- EXERCISE DESCRIPTION -
Search the listing below for the string "export" and show each line that contains it.

───── DATA PROVIDED

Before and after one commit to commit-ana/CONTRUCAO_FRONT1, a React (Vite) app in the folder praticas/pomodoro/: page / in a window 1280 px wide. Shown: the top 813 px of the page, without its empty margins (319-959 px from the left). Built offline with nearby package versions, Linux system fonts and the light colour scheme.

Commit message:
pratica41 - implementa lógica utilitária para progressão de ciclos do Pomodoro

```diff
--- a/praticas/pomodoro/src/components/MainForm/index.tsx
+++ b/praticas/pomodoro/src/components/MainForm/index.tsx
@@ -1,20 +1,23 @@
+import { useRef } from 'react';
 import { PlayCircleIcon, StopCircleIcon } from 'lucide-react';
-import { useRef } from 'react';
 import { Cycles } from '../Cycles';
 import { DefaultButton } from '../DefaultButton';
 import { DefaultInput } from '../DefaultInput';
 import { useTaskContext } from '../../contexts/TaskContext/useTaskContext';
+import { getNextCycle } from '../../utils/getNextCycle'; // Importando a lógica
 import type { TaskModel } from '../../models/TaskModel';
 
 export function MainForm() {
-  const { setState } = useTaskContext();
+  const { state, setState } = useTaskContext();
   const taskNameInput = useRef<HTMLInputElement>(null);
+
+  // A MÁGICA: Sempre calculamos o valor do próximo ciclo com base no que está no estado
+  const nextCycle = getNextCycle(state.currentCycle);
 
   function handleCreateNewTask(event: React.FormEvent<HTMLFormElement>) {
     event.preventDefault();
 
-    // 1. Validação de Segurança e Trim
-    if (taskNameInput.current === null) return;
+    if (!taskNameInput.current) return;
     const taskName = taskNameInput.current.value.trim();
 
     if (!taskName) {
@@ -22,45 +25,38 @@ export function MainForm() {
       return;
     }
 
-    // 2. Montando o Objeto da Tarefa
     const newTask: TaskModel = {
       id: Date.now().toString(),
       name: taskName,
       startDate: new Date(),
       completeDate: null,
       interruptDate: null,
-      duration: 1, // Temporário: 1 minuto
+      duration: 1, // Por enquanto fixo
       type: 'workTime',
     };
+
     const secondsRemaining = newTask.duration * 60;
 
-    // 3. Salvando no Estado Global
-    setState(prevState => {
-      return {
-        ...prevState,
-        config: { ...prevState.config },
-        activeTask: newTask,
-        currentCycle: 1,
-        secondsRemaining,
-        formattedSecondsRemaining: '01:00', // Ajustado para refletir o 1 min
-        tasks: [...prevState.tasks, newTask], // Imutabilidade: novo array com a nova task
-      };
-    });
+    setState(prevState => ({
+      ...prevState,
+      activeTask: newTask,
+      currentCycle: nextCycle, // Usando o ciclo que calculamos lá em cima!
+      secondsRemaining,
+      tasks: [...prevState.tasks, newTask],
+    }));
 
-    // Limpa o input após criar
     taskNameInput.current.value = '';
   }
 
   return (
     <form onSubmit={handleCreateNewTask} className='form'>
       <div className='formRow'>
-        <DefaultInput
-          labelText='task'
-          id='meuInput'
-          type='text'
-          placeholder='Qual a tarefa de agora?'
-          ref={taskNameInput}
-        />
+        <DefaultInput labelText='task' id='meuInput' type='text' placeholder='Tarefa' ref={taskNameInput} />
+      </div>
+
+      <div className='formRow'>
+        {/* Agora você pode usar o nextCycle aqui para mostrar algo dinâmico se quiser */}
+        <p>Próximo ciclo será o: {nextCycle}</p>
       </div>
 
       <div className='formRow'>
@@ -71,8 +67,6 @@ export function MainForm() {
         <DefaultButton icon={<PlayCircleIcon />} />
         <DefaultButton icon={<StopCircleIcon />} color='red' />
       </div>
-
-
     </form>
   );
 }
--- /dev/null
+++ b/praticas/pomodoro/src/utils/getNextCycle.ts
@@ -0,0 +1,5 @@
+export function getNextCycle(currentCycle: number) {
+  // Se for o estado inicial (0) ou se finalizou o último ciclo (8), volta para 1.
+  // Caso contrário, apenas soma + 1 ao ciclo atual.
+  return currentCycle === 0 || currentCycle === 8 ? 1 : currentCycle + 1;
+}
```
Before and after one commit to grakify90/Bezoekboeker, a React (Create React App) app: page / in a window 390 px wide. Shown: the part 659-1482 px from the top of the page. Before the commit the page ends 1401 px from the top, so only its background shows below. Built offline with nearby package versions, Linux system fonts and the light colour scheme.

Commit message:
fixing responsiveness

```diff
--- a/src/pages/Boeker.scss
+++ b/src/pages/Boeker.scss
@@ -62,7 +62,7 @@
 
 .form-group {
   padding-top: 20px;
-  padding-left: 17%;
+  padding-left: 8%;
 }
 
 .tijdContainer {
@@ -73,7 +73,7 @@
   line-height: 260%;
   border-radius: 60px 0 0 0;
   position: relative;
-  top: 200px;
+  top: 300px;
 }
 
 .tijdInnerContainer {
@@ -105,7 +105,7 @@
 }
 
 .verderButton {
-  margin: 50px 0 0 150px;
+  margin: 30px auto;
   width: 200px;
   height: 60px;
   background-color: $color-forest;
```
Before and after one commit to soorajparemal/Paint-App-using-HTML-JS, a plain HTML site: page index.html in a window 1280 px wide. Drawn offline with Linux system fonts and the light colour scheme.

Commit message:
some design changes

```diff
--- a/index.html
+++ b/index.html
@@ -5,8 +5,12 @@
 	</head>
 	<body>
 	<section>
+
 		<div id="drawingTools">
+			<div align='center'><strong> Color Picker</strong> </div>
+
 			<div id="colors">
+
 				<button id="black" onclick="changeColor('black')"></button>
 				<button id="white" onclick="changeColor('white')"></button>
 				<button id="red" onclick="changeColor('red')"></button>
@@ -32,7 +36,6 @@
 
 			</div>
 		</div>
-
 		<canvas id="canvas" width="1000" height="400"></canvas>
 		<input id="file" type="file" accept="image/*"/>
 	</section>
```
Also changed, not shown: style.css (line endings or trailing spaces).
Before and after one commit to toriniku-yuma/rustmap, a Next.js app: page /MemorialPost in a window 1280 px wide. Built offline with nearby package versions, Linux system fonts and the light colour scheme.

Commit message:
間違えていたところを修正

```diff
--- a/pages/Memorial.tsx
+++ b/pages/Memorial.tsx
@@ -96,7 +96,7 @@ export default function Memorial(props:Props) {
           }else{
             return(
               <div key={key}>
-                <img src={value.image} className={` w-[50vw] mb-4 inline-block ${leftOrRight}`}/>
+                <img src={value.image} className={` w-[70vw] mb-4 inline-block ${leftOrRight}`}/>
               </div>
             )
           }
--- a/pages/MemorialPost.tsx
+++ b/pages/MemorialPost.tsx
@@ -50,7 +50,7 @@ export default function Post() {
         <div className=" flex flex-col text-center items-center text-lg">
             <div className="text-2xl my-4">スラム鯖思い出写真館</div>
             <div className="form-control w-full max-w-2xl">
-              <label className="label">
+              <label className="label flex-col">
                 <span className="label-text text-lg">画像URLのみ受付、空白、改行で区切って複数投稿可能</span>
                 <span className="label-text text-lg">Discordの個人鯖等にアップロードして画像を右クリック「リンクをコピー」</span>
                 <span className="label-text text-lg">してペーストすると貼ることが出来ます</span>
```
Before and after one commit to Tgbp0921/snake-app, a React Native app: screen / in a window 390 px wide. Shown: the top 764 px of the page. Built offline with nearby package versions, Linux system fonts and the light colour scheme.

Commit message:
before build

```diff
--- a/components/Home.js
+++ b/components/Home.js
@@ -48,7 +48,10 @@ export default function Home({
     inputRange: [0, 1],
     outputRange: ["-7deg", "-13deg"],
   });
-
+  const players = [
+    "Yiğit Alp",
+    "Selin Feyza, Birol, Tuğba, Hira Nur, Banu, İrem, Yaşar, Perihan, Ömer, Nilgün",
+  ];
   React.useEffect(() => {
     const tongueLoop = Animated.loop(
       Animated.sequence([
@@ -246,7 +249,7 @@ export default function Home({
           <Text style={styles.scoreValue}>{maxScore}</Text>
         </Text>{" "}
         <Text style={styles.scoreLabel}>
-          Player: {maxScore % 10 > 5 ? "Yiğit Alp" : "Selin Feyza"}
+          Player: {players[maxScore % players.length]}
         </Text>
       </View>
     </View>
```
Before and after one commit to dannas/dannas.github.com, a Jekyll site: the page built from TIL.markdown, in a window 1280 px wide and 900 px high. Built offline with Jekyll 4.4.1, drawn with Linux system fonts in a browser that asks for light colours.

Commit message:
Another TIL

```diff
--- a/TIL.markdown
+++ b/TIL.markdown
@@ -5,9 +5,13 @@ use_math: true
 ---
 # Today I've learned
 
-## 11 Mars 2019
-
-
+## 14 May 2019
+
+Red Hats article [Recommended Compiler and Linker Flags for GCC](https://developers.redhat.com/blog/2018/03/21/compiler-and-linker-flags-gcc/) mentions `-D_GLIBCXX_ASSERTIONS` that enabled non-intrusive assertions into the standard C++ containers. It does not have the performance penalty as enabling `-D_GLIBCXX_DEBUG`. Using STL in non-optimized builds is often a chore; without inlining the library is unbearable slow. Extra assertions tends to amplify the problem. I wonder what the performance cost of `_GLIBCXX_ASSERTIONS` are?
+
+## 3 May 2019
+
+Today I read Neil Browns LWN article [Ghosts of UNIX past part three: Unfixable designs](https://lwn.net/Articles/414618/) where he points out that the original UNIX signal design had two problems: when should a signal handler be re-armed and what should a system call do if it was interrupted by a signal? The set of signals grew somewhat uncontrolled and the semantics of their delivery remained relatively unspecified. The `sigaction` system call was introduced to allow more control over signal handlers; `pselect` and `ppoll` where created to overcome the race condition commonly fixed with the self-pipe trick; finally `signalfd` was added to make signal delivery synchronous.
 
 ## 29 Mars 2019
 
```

──────────

- SOLUTION TO THIS EXERCISE -
 export function MainForm() {
@@ -22,45 +25,38 @@ export function MainForm() {
@@ -71,8 +67,6 @@ export function MainForm() {
+export function getNextCycle(currentCycle: number) {
@@ -96,7 +96,7 @@ export default function Memorial(props:Props) {
@@ -50,7 +50,7 @@ export default function Post() {
@@ -48,7 +48,10 @@ export default function Home({
@@ -246,7 +249,7 @@ export default function Home({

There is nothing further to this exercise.